A man’s shed is his sanctum.
Not quite a castle, but still, pretty damn significant.
Inside is a microcosm of life itself. That might sound like wanky bullshit, but seriously, the inner workings of a shed are an exercise in success and failure and frustrations and tribulations and obstacles and experiments and triumph. And for most modern men, the shed is one of few retreats where we can harness the most innate form of human expression – creativity.
(Yes, believe it or not, there is creative thinking that goes on in a shed. Sometimes, at least.)
It’s also where we can drink beer. Yeah. Beer.
So, to be invited into another man’s shed is a real fig leaf of friendship. When a man invites another man to work in his shed, what he’s really saying to them is, “you’re welcome to come into this part of my life where I go to escape everything else, and where I have hundreds, or possibly thousands, of dollars of tools in various states of order, and I trust you enough to respect and maintain all that.”
Of course, there are no words exchanged in this transaction. Because that’s not what men do. There might be a few grunts, or maybe even a “carn, let’s go the shed,” or a “yeah, no worries,” in response to any shed-related request.
And it was very much in this fashion that my good mate, Ben, allowed me to use his shed over the winter to work on my new car, a 1998 Troop Carrier.

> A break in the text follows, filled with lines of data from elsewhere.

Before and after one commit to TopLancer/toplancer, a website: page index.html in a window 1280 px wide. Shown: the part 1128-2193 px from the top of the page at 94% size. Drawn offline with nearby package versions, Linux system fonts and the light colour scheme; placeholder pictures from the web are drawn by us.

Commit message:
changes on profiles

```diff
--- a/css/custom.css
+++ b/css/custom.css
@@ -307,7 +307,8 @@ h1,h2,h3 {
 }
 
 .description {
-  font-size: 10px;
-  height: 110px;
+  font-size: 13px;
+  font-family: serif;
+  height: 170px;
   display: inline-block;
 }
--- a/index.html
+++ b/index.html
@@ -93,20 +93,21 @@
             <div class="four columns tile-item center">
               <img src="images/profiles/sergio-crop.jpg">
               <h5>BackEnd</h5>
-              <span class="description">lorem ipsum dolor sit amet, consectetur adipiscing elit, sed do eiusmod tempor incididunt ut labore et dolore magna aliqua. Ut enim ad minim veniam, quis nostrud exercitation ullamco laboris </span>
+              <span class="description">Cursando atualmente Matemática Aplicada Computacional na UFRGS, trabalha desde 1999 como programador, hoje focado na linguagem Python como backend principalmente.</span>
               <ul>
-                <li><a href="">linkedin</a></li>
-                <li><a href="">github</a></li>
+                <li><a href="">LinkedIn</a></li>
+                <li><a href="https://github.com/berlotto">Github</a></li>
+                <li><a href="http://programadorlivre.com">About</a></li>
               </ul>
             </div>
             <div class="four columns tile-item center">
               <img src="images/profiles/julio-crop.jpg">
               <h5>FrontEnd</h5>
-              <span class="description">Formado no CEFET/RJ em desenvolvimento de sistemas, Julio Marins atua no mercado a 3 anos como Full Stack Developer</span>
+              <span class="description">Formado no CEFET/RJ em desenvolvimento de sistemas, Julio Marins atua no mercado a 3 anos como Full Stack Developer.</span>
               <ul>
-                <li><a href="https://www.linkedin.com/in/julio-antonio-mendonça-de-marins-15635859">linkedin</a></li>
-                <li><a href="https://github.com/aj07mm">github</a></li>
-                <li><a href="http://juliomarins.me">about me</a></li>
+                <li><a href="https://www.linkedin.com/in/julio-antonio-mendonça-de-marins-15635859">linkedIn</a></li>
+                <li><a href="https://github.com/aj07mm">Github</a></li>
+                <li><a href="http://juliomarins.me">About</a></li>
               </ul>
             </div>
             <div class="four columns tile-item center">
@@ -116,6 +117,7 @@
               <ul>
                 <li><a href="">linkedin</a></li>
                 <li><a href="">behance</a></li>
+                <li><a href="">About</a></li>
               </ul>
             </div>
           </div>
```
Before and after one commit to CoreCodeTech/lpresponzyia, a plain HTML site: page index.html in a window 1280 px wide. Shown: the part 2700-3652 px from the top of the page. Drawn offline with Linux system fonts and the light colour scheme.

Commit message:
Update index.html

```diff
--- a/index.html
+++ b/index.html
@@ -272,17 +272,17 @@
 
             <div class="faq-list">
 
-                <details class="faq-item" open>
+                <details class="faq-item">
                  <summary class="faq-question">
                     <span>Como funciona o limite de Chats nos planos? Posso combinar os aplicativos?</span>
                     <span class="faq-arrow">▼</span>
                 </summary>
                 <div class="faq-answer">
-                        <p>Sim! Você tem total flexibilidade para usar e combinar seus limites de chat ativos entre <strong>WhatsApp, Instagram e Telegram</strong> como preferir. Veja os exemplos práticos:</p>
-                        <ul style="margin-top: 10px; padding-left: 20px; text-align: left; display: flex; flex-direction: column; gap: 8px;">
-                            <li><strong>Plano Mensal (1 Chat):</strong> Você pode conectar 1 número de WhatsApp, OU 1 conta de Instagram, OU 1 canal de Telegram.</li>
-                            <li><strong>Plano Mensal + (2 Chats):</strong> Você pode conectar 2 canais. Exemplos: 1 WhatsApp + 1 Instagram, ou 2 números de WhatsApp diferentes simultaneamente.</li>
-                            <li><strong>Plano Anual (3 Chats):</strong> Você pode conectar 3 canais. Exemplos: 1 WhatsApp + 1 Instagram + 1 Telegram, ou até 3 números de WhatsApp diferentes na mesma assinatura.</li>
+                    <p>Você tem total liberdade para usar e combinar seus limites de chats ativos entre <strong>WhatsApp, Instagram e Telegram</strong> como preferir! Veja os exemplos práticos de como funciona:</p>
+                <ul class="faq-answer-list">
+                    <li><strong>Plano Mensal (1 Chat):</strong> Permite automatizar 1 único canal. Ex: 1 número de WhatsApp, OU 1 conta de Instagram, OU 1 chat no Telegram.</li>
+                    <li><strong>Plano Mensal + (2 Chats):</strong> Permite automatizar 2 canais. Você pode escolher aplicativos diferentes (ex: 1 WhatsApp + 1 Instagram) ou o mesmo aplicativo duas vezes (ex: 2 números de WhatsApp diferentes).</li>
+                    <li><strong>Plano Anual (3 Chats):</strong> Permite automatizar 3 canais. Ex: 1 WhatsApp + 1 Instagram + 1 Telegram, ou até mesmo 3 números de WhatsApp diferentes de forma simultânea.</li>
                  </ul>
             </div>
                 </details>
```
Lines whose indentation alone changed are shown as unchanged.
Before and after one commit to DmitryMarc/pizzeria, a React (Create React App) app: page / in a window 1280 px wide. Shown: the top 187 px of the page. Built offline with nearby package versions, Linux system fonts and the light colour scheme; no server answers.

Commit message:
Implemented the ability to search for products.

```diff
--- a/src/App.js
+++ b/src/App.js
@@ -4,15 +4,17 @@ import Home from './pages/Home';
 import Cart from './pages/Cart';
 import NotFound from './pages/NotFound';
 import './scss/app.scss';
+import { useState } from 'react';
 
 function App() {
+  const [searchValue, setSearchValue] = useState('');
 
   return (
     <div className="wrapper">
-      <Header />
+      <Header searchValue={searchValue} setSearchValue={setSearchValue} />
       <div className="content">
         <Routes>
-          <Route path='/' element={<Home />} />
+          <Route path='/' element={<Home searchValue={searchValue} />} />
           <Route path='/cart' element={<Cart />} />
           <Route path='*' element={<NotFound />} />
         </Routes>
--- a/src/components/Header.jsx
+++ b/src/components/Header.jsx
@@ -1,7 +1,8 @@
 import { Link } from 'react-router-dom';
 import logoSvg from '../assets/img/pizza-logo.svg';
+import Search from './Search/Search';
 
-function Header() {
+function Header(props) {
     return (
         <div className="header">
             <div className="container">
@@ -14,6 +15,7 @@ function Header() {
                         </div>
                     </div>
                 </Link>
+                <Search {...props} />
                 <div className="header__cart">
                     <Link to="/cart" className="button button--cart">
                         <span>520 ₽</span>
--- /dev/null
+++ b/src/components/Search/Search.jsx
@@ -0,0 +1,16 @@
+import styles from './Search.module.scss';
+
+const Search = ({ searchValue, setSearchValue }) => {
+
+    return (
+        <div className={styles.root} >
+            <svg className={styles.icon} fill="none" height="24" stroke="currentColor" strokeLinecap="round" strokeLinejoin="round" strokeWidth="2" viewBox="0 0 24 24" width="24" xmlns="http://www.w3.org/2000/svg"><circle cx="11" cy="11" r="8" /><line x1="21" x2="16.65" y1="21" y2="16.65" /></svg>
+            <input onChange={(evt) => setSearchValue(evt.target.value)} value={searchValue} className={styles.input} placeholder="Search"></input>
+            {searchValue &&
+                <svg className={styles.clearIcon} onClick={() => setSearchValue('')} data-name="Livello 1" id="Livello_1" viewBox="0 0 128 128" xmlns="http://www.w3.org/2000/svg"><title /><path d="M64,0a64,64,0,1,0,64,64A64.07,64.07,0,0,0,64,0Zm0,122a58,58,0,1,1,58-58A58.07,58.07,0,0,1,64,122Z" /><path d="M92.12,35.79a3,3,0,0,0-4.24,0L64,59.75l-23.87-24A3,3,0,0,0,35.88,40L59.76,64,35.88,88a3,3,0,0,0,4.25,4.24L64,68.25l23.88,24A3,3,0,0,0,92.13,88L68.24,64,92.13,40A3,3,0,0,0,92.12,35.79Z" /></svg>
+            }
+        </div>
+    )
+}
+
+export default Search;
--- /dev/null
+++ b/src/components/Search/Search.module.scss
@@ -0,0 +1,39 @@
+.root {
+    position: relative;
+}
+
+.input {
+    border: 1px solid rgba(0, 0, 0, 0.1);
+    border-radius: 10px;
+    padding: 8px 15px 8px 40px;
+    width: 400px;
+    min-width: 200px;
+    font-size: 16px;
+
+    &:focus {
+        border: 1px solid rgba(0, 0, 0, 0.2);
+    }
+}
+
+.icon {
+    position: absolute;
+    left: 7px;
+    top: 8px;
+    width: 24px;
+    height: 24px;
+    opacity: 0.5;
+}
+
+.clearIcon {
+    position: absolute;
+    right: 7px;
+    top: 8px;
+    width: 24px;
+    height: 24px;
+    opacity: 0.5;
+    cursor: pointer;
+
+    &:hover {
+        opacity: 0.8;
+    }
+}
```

I bought the car back in June, 2019, after six months of scouring the internet almost every day. They are a rare bird, these vehicles. Renowned for their longevity and rugged capabilities, they hold their value through a lifetime of what can be up to one and a half million clicks.
Yes, you read that right.
1.5 million kilometres.
I bought mine for a relative bargain. He wanted 15k. I got it for 12. An older model with all mechanical components; easy to fix, should something go wrong. 260k on the mighty six-cylinder diesel motor. The interior a bare shell to be fitted out how I want. Fully resprayed, minimal rust, and in showroom condition.
Or so I thought.
Turns out the respray was concealing all the bogged-up rust holes. No biggie, but a bit of a dampener. Then, above the rear barn doors, a visible section of rust where someone had done a slipshod job of installing a reversing camera turned out to be a major fucking can of worms. Whole section of roof had to be cut out. New section welded in. Gaps bogged up and sanded and painted again.
You can’t polish a turd, as they say. But you can roll it in glitter.
Still, after a bit of rust-preventative fish oil sprayed through the inner-panels, and some paint and a bit of cut-and-polish on the outside, this turd was glistening like a Rockpool mignon fillet de boeuf in a red wine jus.
A caca of the finest order.
A few weekends later, and the Troopy is well on its way to a finished fit-out. Whole thing’s been gutted and cleaned and rust-proofed and sound-proofed. Now to rebuild the interior. Electrical system to go in this weekend. A drawer system and a little office set-up after that. Soon the tinny will be gettin’ hoisted up on the roof and my girlfriend and dog and I will be going one way onto an open highway and down plenty of dirt tracks.
It hasn’t been an easy ride, that’s for sure. There’s been plenty of cussing and woo-hoos! and aching bones and chemically stained hands and empty beer cans along the way.
But that’s a metaphor for life, I guess.
And thanks to Benno for letting me use his shed.